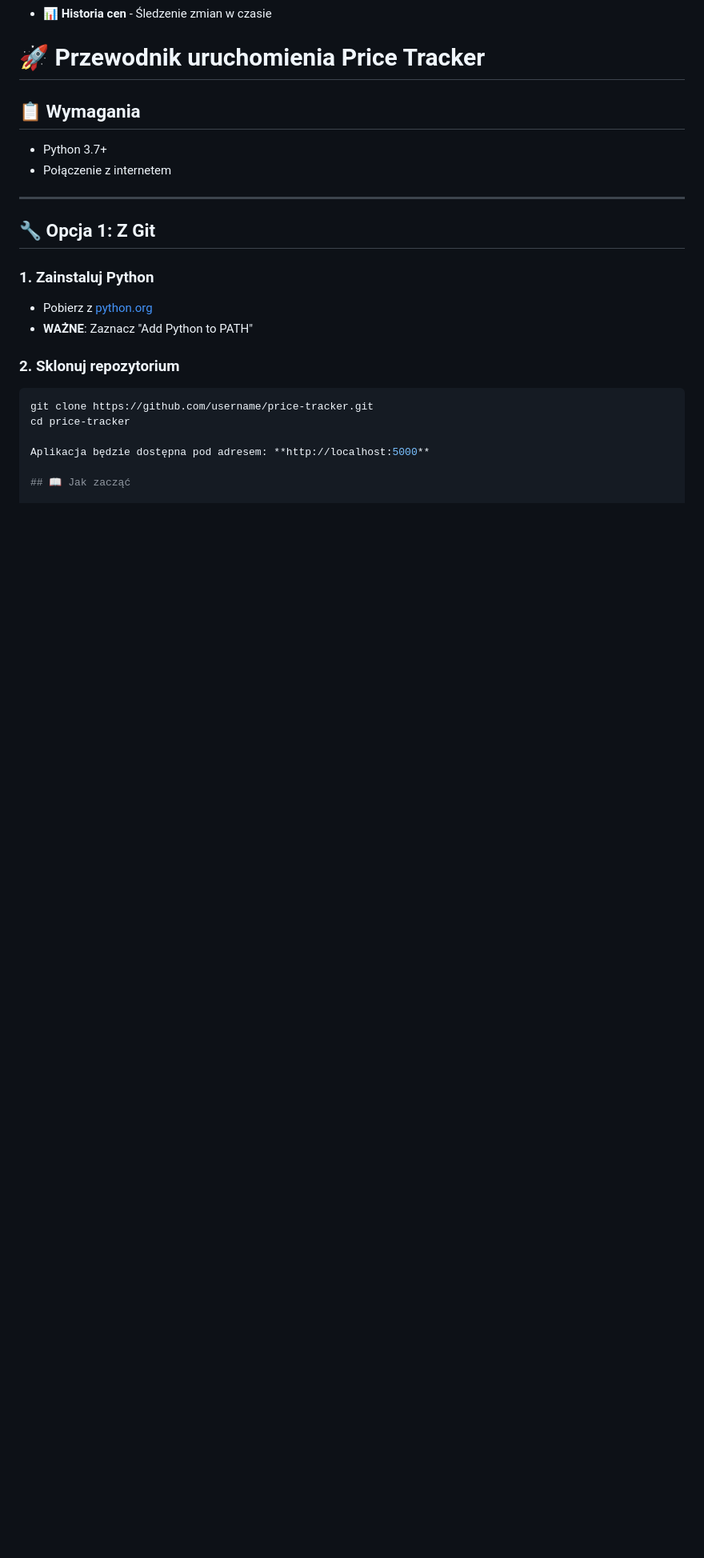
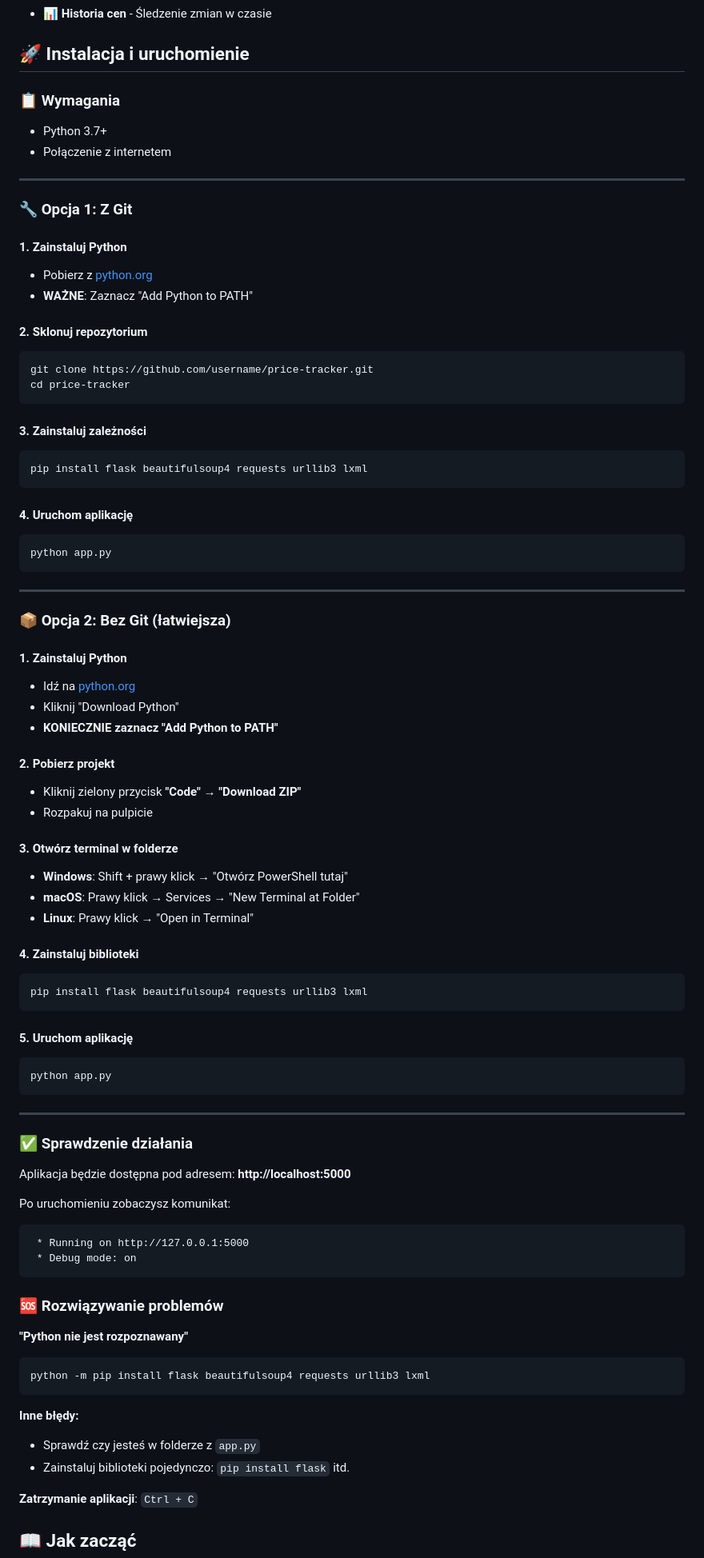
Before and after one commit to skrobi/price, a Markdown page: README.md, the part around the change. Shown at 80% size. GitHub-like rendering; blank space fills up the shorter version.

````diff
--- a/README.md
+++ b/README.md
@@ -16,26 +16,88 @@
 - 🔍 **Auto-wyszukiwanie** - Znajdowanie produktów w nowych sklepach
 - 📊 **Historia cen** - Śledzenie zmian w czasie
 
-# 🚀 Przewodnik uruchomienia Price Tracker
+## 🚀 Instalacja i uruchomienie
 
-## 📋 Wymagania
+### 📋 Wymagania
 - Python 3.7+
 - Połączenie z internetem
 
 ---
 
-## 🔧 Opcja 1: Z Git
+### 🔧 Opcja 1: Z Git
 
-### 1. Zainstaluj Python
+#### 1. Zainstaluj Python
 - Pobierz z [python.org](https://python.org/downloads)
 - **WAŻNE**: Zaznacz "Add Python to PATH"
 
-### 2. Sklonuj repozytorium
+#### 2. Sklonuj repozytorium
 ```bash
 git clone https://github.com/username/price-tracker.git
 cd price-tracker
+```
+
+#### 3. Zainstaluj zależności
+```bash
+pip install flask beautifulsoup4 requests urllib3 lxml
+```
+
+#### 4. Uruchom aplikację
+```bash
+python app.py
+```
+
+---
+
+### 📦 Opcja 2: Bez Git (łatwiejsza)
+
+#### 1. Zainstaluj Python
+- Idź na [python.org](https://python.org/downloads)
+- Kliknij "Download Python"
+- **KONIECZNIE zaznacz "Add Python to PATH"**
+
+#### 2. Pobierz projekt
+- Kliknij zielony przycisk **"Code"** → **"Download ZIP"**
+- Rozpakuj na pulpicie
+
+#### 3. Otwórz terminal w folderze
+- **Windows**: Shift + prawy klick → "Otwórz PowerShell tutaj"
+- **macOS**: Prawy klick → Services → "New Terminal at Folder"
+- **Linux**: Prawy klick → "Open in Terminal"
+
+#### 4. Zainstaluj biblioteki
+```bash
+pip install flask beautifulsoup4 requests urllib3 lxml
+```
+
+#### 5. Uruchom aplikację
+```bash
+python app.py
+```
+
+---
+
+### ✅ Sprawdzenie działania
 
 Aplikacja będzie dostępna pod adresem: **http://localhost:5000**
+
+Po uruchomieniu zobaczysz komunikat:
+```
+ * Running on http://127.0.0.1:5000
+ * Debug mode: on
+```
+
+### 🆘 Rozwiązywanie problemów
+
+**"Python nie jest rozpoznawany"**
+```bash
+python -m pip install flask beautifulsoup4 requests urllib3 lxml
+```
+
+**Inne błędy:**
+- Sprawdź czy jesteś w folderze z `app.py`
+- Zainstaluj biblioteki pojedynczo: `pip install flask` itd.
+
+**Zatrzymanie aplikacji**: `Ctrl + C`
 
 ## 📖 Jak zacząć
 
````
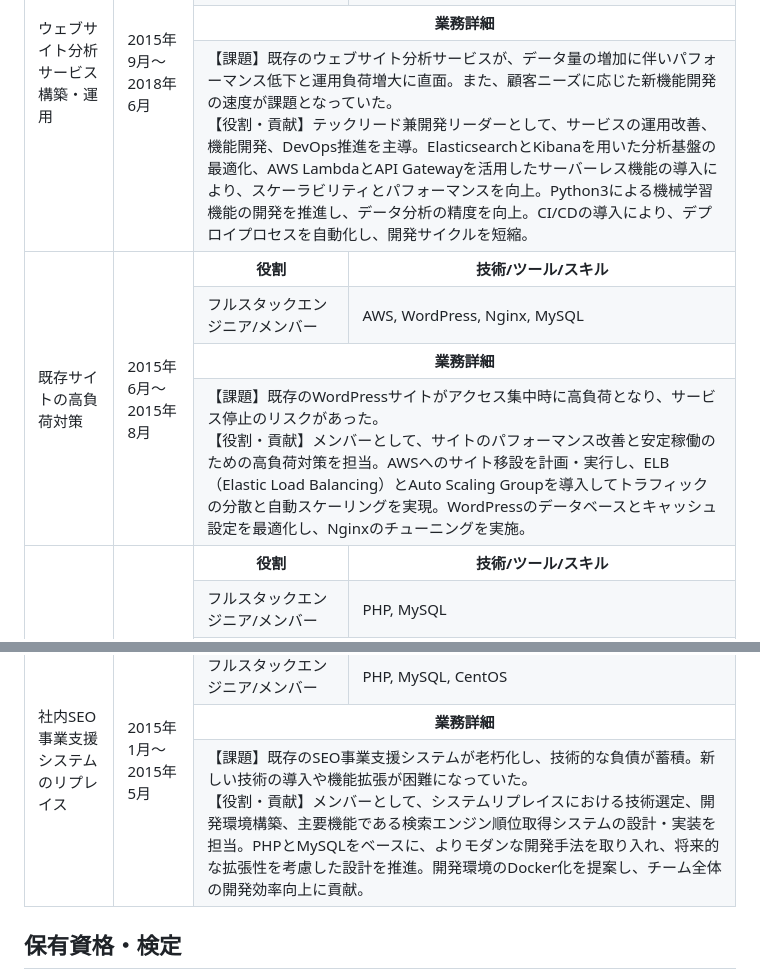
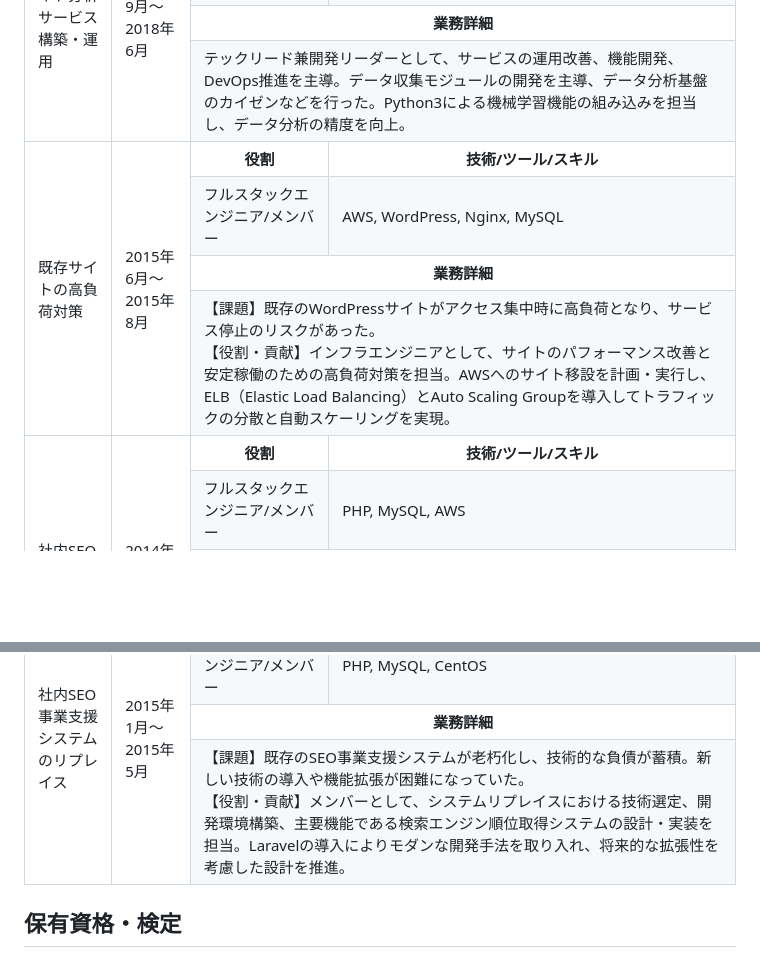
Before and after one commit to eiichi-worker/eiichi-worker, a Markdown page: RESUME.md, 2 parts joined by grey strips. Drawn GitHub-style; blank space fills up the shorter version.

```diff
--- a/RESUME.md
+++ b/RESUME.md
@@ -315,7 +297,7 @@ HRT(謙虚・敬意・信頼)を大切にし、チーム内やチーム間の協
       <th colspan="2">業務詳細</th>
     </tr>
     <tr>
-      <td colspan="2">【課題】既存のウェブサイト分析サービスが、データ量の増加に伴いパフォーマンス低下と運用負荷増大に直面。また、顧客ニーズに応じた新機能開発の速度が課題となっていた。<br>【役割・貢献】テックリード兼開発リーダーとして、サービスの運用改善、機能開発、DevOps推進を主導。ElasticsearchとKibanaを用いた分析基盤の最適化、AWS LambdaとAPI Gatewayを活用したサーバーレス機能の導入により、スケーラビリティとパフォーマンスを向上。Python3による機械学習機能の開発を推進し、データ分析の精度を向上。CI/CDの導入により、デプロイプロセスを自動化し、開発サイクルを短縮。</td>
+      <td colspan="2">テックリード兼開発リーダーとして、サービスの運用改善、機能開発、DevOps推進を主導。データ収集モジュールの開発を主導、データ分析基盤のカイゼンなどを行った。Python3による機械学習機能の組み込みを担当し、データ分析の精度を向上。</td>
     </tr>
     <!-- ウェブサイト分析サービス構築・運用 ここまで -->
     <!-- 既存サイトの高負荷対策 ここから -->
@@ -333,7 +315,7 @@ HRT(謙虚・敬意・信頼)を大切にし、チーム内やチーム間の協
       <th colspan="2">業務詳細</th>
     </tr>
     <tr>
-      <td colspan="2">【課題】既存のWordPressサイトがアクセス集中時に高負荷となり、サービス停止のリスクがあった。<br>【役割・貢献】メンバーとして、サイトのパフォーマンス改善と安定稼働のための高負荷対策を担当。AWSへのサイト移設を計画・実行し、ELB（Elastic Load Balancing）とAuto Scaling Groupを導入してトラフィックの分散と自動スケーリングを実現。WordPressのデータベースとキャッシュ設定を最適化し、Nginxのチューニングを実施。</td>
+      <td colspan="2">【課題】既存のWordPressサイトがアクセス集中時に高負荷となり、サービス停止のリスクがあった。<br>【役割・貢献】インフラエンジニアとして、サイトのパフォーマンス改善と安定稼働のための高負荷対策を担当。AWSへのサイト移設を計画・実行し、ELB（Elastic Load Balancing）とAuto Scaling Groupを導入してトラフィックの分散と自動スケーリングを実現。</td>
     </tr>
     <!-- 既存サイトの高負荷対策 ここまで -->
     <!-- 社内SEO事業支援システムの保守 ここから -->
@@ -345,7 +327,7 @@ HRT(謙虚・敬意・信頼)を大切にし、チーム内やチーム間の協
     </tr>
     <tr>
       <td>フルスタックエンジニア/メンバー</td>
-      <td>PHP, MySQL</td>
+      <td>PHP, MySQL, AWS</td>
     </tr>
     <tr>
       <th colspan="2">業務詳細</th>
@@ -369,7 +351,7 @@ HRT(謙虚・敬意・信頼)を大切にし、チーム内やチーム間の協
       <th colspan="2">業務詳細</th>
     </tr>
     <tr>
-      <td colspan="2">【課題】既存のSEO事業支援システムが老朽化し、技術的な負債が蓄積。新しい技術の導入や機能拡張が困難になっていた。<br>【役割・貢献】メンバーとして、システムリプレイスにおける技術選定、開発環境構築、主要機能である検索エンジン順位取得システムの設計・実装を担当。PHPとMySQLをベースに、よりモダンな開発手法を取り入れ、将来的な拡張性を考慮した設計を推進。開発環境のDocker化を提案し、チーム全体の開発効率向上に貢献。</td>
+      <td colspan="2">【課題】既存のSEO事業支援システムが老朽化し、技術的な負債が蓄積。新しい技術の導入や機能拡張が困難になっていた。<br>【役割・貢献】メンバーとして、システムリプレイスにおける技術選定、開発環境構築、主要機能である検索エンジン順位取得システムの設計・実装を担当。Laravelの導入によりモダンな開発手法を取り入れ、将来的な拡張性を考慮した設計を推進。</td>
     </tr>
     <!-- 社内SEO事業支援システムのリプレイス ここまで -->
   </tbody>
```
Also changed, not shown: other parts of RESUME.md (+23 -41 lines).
+---+
» **INSTRUCTIONS TO FOLLOW**
Reproduce the listing above exactly, without a single picture.

» **TASK SOLUTION**
Before and after one commit to skrobi/price, a Markdown page: README.md, the part around the change. Shown at 80% size. GitHub-like rendering; blank space fills up the shorter version.

````diff
--- a/README.md
+++ b/README.md
@@ -16,26 +16,88 @@
 - 🔍 **Auto-wyszukiwanie** - Znajdowanie produktów w nowych sklepach
 - 📊 **Historia cen** - Śledzenie zmian w czasie
 
-# 🚀 Przewodnik uruchomienia Price Tracker
+## 🚀 Instalacja i uruchomienie
 
-## 📋 Wymagania
+### 📋 Wymagania
 - Python 3.7+
 - Połączenie z internetem
 
 ---
 
-## 🔧 Opcja 1: Z Git
+### 🔧 Opcja 1: Z Git
 
-### 1. Zainstaluj Python
+#### 1. Zainstaluj Python
 - Pobierz z [python.org](https://python.org/downloads)
 - **WAŻNE**: Zaznacz "Add Python to PATH"
 
-### 2. Sklonuj repozytorium
+#### 2. Sklonuj repozytorium
 ```bash
 git clone https://github.com/username/price-tracker.git
 cd price-tracker
+```
+
+#### 3. Zainstaluj zależności
+```bash
+pip install flask beautifulsoup4 requests urllib3 lxml
+```
+
+#### 4. Uruchom aplikację
+```bash
+python app.py
+```
+
+---
+
+### 📦 Opcja 2: Bez Git (łatwiejsza)
+
+#### 1. Zainstaluj Python
+- Idź na [python.org](https://python.org/downloads)
+- Kliknij "Download Python"
+- **KONIECZNIE zaznacz "Add Python to PATH"**
+
+#### 2. Pobierz projekt
+- Kliknij zielony przycisk **"Code"** → **"Download ZIP"**
+- Rozpakuj na pulpicie
+
+#### 3. Otwórz terminal w folderze
+- **Windows**: Shift + prawy klick → "Otwórz PowerShell tutaj"
+- **macOS**: Prawy klick → Services → "New Terminal at Folder"
+- **Linux**: Prawy klick → "Open in Terminal"
+
+#### 4. Zainstaluj biblioteki
+```bash
+pip install flask beautifulsoup4 requests urllib3 lxml
+```
+
+#### 5. Uruchom aplikację
+```bash
+python app.py
+```
+
+---
+
+### ✅ Sprawdzenie działania
 
 Aplikacja będzie dostępna pod adresem: **http://localhost:5000**
+
+Po uruchomieniu zobaczysz komunikat:
+```
+ * Running on http://127.0.0.1:5000
+ * Debug mode: on
+```
+
+### 🆘 Rozwiązywanie problemów
+
+**"Python nie jest rozpoznawany"**
+```bash
+python -m pip install flask beautifulsoup4 requests urllib3 lxml
+```
+
+**Inne błędy:**
+- Sprawdź czy jesteś w folderze z `app.py`
+- Zainstaluj biblioteki pojedynczo: `pip install flask` itd.
+
+**Zatrzymanie aplikacji**: `Ctrl + C`
 
 ## 📖 Jak zacząć
 
````
Before and after one commit to eiichi-worker/eiichi-worker, a Markdown page: RESUME.md, 2 parts joined by grey strips. Drawn GitHub-style; blank space fills up the shorter version.

```diff
--- a/RESUME.md
+++ b/RESUME.md
@@ -315,7 +297,7 @@ HRT(謙虚・敬意・信頼)を大切にし、チーム内やチーム間の協
       <th colspan="2">業務詳細</th>
     </tr>
     <tr>
-      <td colspan="2">【課題】既存のウェブサイト分析サービスが、データ量の増加に伴いパフォーマンス低下と運用負荷増大に直面。また、顧客ニーズに応じた新機能開発の速度が課題となっていた。<br>【役割・貢献】テックリード兼開発リーダーとして、サービスの運用改善、機能開発、DevOps推進を主導。ElasticsearchとKibanaを用いた分析基盤の最適化、AWS LambdaとAPI Gatewayを活用したサーバーレス機能の導入により、スケーラビリティとパフォーマンスを向上。Python3による機械学習機能の開発を推進し、データ分析の精度を向上。CI/CDの導入により、デプロイプロセスを自動化し、開発サイクルを短縮。</td>
+      <td colspan="2">テックリード兼開発リーダーとして、サービスの運用改善、機能開発、DevOps推進を主導。データ収集モジュールの開発を主導、データ分析基盤のカイゼンなどを行った。Python3による機械学習機能の組み込みを担当し、データ分析の精度を向上。</td>
     </tr>
     <!-- ウェブサイト分析サービス構築・運用 ここまで -->
     <!-- 既存サイトの高負荷対策 ここから -->
@@ -333,7 +315,7 @@ HRT(謙虚・敬意・信頼)を大切にし、チーム内やチーム間の協
       <th colspan="2">業務詳細</th>
     </tr>
     <tr>
-      <td colspan="2">【課題】既存のWordPressサイトがアクセス集中時に高負荷となり、サービス停止のリスクがあった。<br>【役割・貢献】メンバーとして、サイトのパフォーマンス改善と安定稼働のための高負荷対策を担当。AWSへのサイト移設を計画・実行し、ELB（Elastic Load Balancing）とAuto Scaling Groupを導入してトラフィックの分散と自動スケーリングを実現。WordPressのデータベースとキャッシュ設定を最適化し、Nginxのチューニングを実施。</td>
+      <td colspan="2">【課題】既存のWordPressサイトがアクセス集中時に高負荷となり、サービス停止のリスクがあった。<br>【役割・貢献】インフラエンジニアとして、サイトのパフォーマンス改善と安定稼働のための高負荷対策を担当。AWSへのサイト移設を計画・実行し、ELB（Elastic Load Balancing）とAuto Scaling Groupを導入してトラフィックの分散と自動スケーリングを実現。</td>
     </tr>
     <!-- 既存サイトの高負荷対策 ここまで -->
     <!-- 社内SEO事業支援システムの保守 ここから -->
@@ -345,7 +327,7 @@ HRT(謙虚・敬意・信頼)を大切にし、チーム内やチーム間の協
     </tr>
     <tr>
       <td>フルスタックエンジニア/メンバー</td>
-      <td>PHP, MySQL</td>
+      <td>PHP, MySQL, AWS</td>
     </tr>
     <tr>
       <th colspan="2">業務詳細</th>
@@ -369,7 +351,7 @@ HRT(謙虚・敬意・信頼)を大切にし、チーム内やチーム間の協
       <th colspan="2">業務詳細</th>
     </tr>
     <tr>
-      <td colspan="2">【課題】既存のSEO事業支援システムが老朽化し、技術的な負債が蓄積。新しい技術の導入や機能拡張が困難になっていた。<br>【役割・貢献】メンバーとして、システムリプレイスにおける技術選定、開発環境構築、主要機能である検索エンジン順位取得システムの設計・実装を担当。PHPとMySQLをベースに、よりモダンな開発手法を取り入れ、将来的な拡張性を考慮した設計を推進。開発環境のDocker化を提案し、チーム全体の開発効率向上に貢献。</td>
+      <td colspan="2">【課題】既存のSEO事業支援システムが老朽化し、技術的な負債が蓄積。新しい技術の導入や機能拡張が困難になっていた。<br>【役割・貢献】メンバーとして、システムリプレイスにおける技術選定、開発環境構築、主要機能である検索エンジン順位取得システムの設計・実装を担当。Laravelの導入によりモダンな開発手法を取り入れ、将来的な拡張性を考慮した設計を推進。</td>
     </tr>
     <!-- 社内SEO事業支援システムのリプレイス ここまで -->
   </tbody>
```
Also changed, not shown: other parts of RESUME.md (+23 -41 lines).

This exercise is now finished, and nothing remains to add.